▸ Task objective: Lines of the listing that contain "value" need to be copied.

▸ The data:
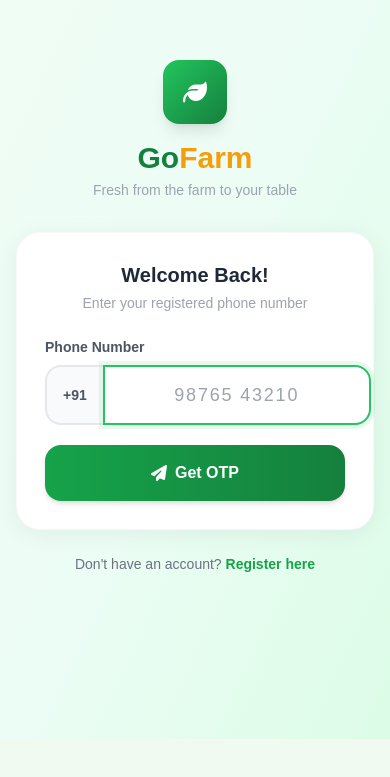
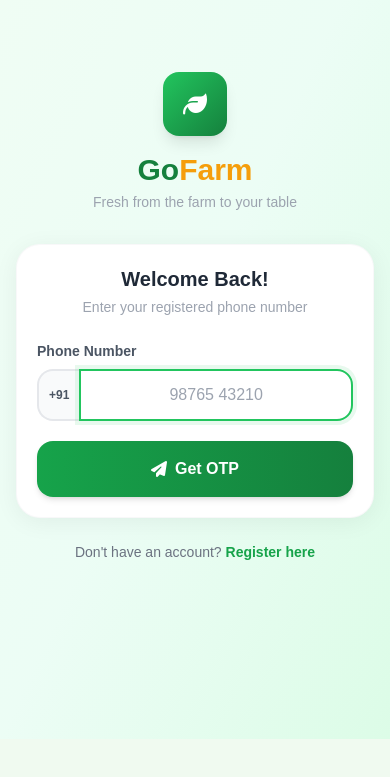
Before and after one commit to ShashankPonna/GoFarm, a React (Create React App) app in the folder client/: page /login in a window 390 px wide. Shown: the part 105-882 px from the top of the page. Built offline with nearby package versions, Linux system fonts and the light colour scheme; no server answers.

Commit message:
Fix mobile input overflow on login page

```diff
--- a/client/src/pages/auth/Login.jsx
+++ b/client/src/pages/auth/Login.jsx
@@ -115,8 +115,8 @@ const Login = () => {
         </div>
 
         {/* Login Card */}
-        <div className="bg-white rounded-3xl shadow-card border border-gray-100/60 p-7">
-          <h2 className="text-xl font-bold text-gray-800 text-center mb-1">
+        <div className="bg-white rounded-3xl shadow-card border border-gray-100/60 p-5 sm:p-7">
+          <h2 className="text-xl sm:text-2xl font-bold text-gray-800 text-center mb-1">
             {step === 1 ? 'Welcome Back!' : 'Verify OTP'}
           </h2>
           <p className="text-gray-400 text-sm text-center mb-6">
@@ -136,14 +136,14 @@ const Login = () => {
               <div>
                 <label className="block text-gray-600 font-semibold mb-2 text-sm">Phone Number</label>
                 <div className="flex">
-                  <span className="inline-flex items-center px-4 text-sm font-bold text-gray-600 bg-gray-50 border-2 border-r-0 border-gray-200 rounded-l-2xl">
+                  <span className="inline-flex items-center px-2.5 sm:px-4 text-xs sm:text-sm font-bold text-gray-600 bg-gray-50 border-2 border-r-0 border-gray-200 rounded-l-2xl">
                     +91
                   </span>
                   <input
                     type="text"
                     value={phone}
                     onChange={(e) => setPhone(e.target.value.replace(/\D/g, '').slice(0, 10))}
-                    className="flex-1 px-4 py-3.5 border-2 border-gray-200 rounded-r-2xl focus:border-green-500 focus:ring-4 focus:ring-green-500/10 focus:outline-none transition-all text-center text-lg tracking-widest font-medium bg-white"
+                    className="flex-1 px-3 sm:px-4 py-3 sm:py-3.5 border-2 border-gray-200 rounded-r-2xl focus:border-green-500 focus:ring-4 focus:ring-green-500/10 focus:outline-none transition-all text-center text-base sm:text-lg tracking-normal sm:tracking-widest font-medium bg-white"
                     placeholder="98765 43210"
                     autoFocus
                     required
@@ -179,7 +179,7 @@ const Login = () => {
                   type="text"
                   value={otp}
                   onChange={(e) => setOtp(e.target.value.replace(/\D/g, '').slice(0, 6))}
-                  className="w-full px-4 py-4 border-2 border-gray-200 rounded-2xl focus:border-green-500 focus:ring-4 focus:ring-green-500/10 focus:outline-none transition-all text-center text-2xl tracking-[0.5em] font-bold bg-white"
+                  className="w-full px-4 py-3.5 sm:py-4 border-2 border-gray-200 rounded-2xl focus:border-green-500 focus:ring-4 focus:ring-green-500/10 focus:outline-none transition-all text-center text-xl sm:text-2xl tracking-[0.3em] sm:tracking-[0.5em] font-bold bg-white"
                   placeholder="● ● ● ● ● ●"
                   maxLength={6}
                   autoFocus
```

▸ Solution to this problem:
                     value={phone}
                     onChange={(e) => setPhone(e.target.value.replace(/\D/g, '').slice(0, 10))}
                   value={otp}
                   onChange={(e) => setOtp(e.target.value.replace(/\D/g, '').slice(0, 6))}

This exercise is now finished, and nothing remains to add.